The differential price is also expressed in US cents/lb for Arabica and in USD/MT for Robusta. Differentials are quoted by physical trade participants through their offer lists, for nearby and forward positions, and the expected difference between the highest and the lowest quote reflects the different costs and opinions from the various actors.

The general assumption was, and still is, that differential price movements — and hence risk — are considerably less than the underlying coffee price movements. By creating green coffee price differentials, does it become possible to manage price risk more effectively ? Maybe…

Differentials add another layer of complexity — each quality from each country trades at its own differential — Brazil mainstream naturals tend to trade at a negative differential, Colombia Excelso and Kenya AB FAQ at a positive differential. The simple chart below, focusing on only the most standard quality from each of these three origins, shows how volatile some differentials can trade over time. In the case of Kenya, differential price moves alone can be greater than the level of the underlying futures price.

Coffee Origin differentials

Tracking coffee country differentials

Frost in Brazil at Coffee Farms

Brazil coffee trees damaged by frost – July ’21

  1. Its differential price — as determined by country specific factors

Volatility and Market Movements

In these weeks following the frost in Brazil, no better time than the present to reflect on the price movements of the last 40 years — and their underlying reasons — to appreciate the historic challenges at both ends of the coffee value chain.

Green coffee prices with major events

Green coffee pricing chart – 1979 – 2021


  1. The adverse weather situation in Colombia: As the second largest producer of Arabica coffee worldwide, Colombia is facing a complex situation — somewhat opposite to that in Brazil’s arabica growing regions. The weather across Colombia’s coffee growing regions have faced above average rainfall preventing adequate heat stress on the trees which is requisite to a good flowering. Less flowers essentially mean less cherries. Added to the internal crisis that the country experienced some months ago, where strikes and road closures affected coffee exports, disrupted and reduced coffee supply feeds price volatility.
  2. Mild Arabica deficit overall: Many East-African and Central American coffee producing origins have seen little investment in production over the past three years due to years of low coffee prices.
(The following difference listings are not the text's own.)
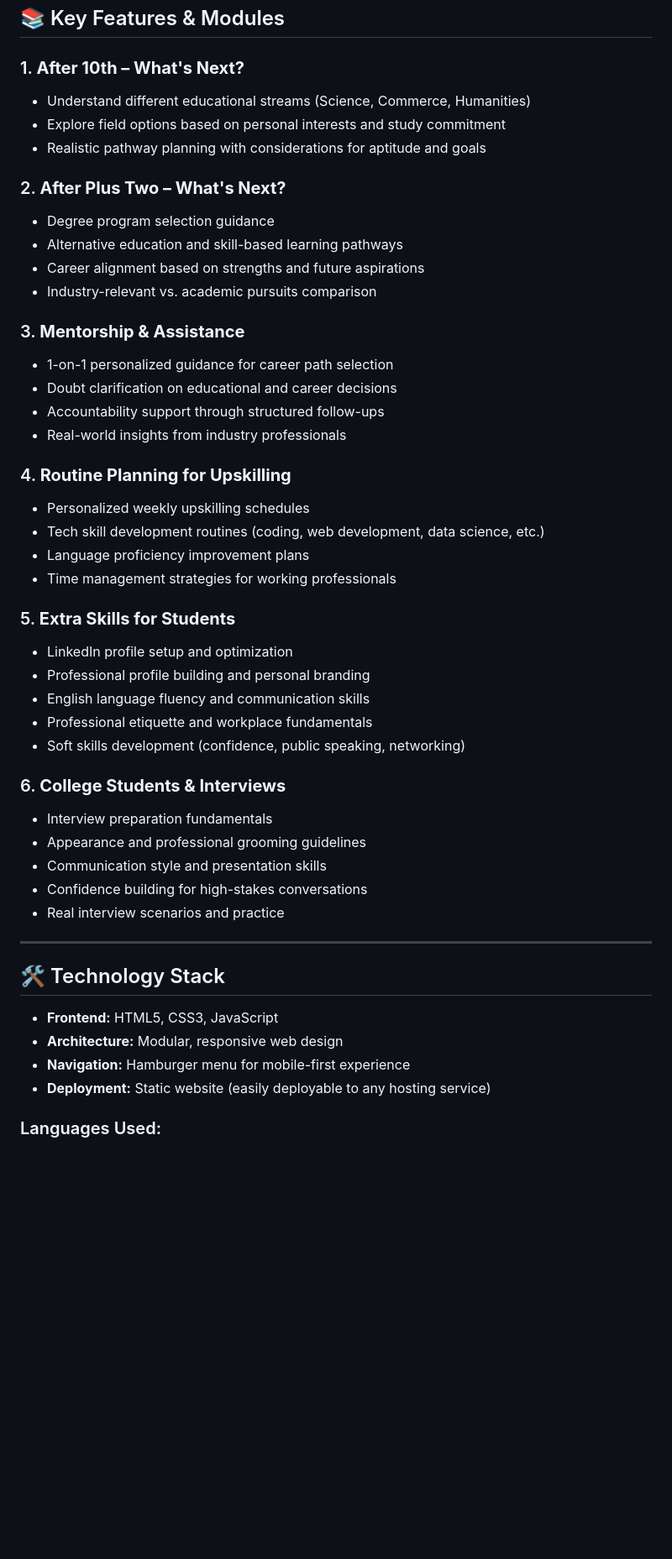
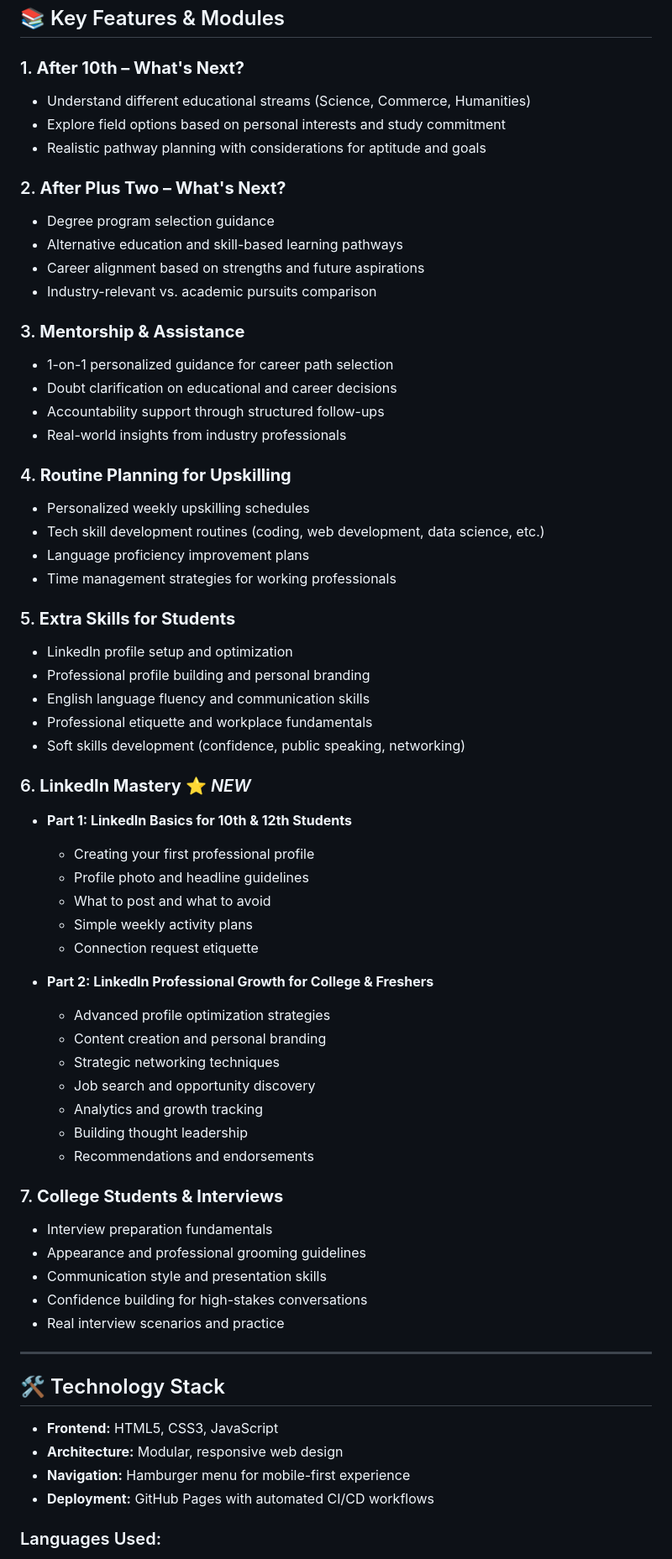
Before and after one commit to akshayremeshp/What-s-Next, a Markdown page: README.md, the part around one of its changes. Shown at 84% size. Drawn GitHub-style; blank space fills up the shorter version.

Commit message:
docs: Update README with LinkedIn Mastery module and v1.1 release
Updated the README to include a new LinkedIn Mastery module and revised several sections for clarity and accuracy.

```diff
--- a/README.md
+++ b/README.md
@@ -25,41 +25,58 @@ To create a supportive ecosystem where every student, regardless of their backgr
 ## 📚 Key Features & Modules
 
 ### 1. **After 10th – What's Next?**
-   - Understand different educational streams (Science, Commerce, Humanities)
-   - Explore field options based on personal interests and study commitment
-   - Realistic pathway planning with considerations for aptitude and goals
+- Understand different educational streams (Science, Commerce, Humanities)
+- Explore field options based on personal interests and study commitment
+- Realistic pathway planning with considerations for aptitude and goals
 
 ### 2. **After Plus Two – What's Next?**
-   - Degree program selection guidance
-   - Alternative education and skill-based learning pathways
-   - Career alignment based on strengths and future aspirations
-   - Industry-relevant vs. academic pursuits comparison
+- Degree program selection guidance
+- Alternative education and skill-based learning pathways
+- Career alignment based on strengths and future aspirations
+- Industry-relevant vs. academic pursuits comparison
 
 ### 3. **Mentorship & Assistance**
-   - 1-on-1 personalized guidance for career path selection
-   - Doubt clarification on educational and career decisions
-   - Accountability support through structured follow-ups
-   - Real-world insights from industry professionals
+- 1-on-1 personalized guidance for career path selection
+- Doubt clarification on educational and career decisions
+- Accountability support through structured follow-ups
+- Real-world insights from industry professionals
 
 ### 4. **Routine Planning for Upskilling**
-   - Personalized weekly upskilling schedules
-   - Tech skill development routines (coding, web development, data science, etc.)
-   - Language proficiency improvement plans
-   - Time management strategies for working professionals
+- Personalized weekly upskilling schedules
+- Tech skill development routines (coding, web development, data science, etc.)
+- Language proficiency improvement plans
+- Time management strategies for working professionals
 
 ### 5. **Extra Skills for Students**
-   - LinkedIn profile setup and optimization
-   - Professional profile building and personal branding
-   - English language fluency and communication skills
-   - Professional etiquette and workplace fundamentals
-   - Soft skills development (confidence, public speaking, networking)
+- LinkedIn profile setup and optimization
+- Professional profile building and personal branding
+- English language fluency and communication skills
+- Professional etiquette and workplace fundamentals
+- Soft skills development (confidence, public speaking, networking)
 
-### 6. **College Students & Interviews**
-   - Interview preparation fundamentals
-   - Appearance and professional grooming guidelines
-   - Communication style and presentation skills
-   - Confidence building for high-stakes conversations
-   - Real interview scenarios and practice
+### 6. **LinkedIn Mastery** ⭐ *NEW*
+- **Part 1: LinkedIn Basics for 10th & 12th Students**
+  - Creating your first professional profile
+  - Profile photo and headline guidelines
+  - What to post and what to avoid
+  - Simple weekly activity plans
+  - Connection request etiquette
+
+- **Part 2: LinkedIn Professional Growth for College & Freshers**
+  - Advanced profile optimization strategies
+  - Content creation and personal branding
+  - Strategic networking techniques
+  - Job search and opportunity discovery
+  - Analytics and growth tracking
+  - Building thought leadership
+  - Recommendations and endorsements
+
+### 7. **College Students & Interviews**
+- Interview preparation fundamentals
+- Appearance and professional grooming guidelines
+- Communication style and presentation skills
+- Confidence building for high-stakes conversations
+- Real interview scenarios and practice
 
 ---
 
@@ -68,6 +85,6 @@ To create a supportive ecosystem where every student, regardless of their backgr
 - **Frontend:** HTML5, CSS3, JavaScript
 - **Architecture:** Modular, responsive web design
 - **Navigation:** Hamburger menu for mobile-first experience
-- **Deployment:** Static website (easily deployable to any hosting service)
+- **Deployment:** GitHub Pages with automated CI/CD workflows
 
 ### Languages Used:
```
Also changed, not shown: other parts of README.md (+41 -24 lines).
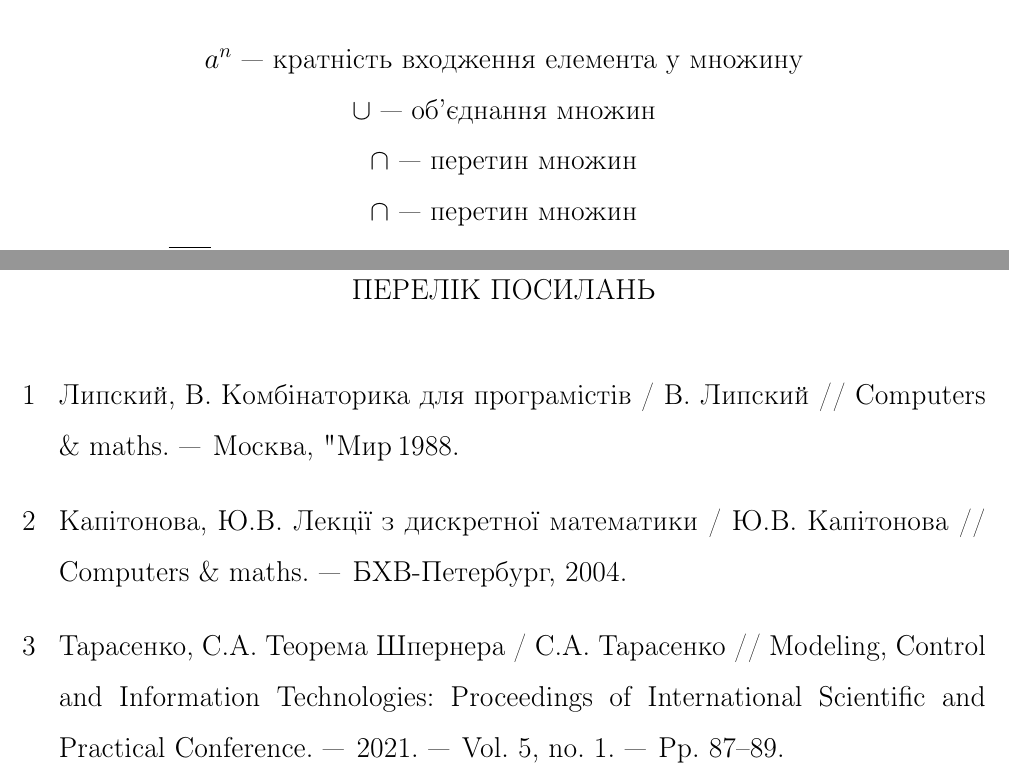
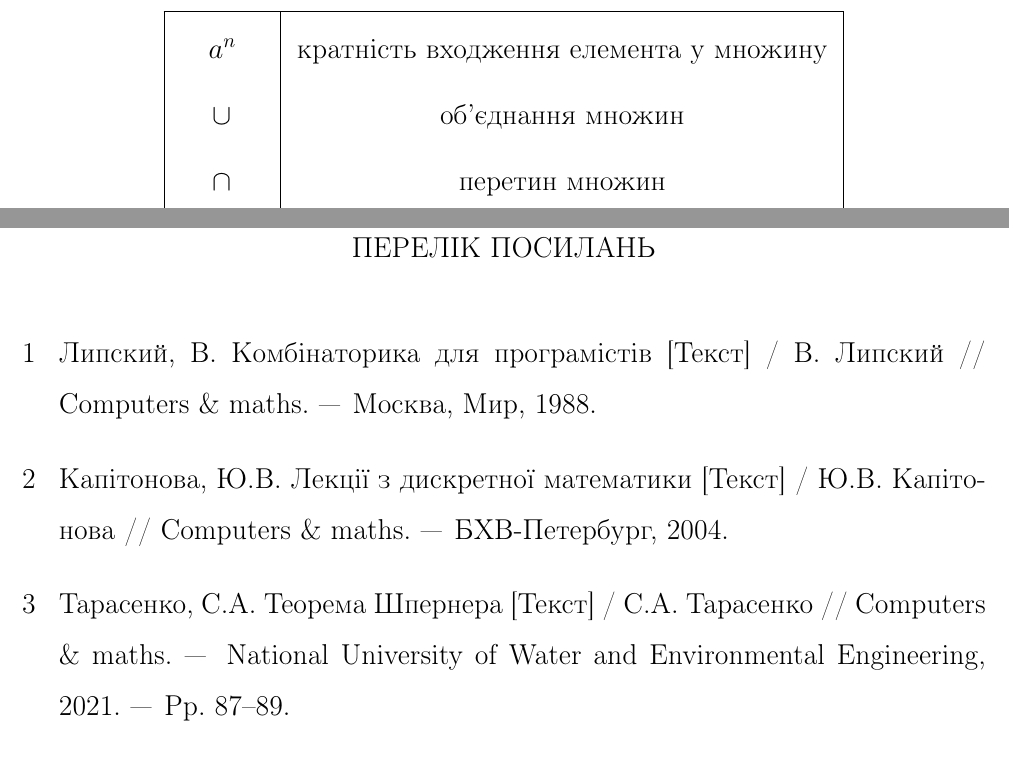
Before and after one commit to stepan-tarasenko/diploma, a LaTeX document (templates/index.tex, which reads templates/4_preface/preface.tex, templates/bibliography.bib): two parts of pages 6 and 56 of 56, joined at a grey line, cut so that both start at the same text. Compiled offline with pdfLaTeX; a LaTeX package or settings file that is missing is left out.

Commit message:
Done diploma

```diff
--- a/templates/4_preface/preface.tex
+++ b/templates/4_preface/preface.tex
@@ -31,13 +31,12 @@
 
 У цьому розділі буде наведено необхідний перелік умовних позначень, необхідних для тлумачення матеріалів:
 \begin{center}
-$a^n$ --- кратність входження елемента у множину
-\\
-$\cup$ --- об'єднання множин
-\\
-$\cap$ --- перетин множин
-\\
-$\cap$ --- перетин множин
-\\
-$\overline{deg},\underline{deg}$ --- ступінь входження ребер у вершину графа
+\begin{tabular}{ |c|c| }
+ \hline
+ $a^n$ & кратність входження елемента у множину \\
+ $\cup$ & об'єднання множин \\
+ $\cap$  & перетин множин \\
+ $\overline{deg},\underline{deg}$  & ступінь входження ребер у вершину графа \\
+ \hline
+\end{tabular}
 \end{center}
--- a/templates/bibliography.bib
+++ b/templates/bibliography.bib
@@ -1,5 +1,5 @@
 @book{Kapitonova:2004,
-  title={Лекції з дискретної математики},
+  title={Лекції з дискретної математики [Текст]},
   author={Капітонова, Ю.В.},
   isbn={5941575467},
   series={Computers \&  maths},
@@ -11,15 +11,13 @@
   author={Липский, В.},
   series={Computers \&  maths},
   year={1988},
-  publisher={Москва, "Мир"}
+  publisher={Москва, Мир}
 }
-@article{my_article:2021,
-  title={Теорема Шпернера},
+@book{my_article:2021,
+  title={Теорема Шпернера [Текст]},
   author={Тарасенко, С.А.},
-  journal={Modeling, Control and Information Technologies: Proceedings of International Scientific and Practical Conference},
-  volume={5},
+  series={Computers \&  maths},
   isbn={9789663275147},
-  number={1},
   pages={87--89},
   year={2021},
   publisher={National University of Water and Environmental Engineering}
```
Also changed, not shown: templates/3_abstract/en.tex (+1 -1 lines), templates/3_abstract/main.tex (+1 -1 lines), templates/index.pdf (deleted), templates/bibliography.bib (2 more changed lines).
This, together with off-cycles in several origins, will result in a statistical deficit of Mild Arabica in the coming season.